## Work request
Go through the entries below and count the lines where the word "download" appears; give only the count.
:: Records to use ::
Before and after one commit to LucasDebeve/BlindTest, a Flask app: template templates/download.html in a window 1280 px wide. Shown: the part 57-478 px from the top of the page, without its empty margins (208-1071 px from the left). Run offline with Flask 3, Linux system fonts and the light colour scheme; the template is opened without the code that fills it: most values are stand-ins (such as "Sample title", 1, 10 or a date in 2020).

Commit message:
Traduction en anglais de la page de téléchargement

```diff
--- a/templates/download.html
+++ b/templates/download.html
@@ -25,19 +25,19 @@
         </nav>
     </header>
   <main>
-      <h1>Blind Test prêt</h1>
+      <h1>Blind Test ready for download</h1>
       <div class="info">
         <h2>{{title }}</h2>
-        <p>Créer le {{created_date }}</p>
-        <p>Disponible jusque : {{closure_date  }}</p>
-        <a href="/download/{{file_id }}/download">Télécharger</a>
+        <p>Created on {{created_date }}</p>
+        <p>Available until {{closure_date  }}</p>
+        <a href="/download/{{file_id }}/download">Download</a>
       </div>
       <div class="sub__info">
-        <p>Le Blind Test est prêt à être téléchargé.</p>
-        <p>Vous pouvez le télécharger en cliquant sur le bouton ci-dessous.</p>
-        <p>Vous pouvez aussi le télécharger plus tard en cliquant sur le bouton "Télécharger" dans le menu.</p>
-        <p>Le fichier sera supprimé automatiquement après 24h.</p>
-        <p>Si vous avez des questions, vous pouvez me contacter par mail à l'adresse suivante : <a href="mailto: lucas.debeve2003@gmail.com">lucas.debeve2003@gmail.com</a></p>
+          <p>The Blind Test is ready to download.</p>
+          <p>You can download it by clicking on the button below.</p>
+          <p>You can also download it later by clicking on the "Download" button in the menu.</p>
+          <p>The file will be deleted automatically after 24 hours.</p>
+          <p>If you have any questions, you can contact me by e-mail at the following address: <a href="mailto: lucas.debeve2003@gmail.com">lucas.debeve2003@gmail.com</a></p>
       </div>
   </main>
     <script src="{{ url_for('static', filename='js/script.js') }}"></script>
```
:::
## Response to this task
9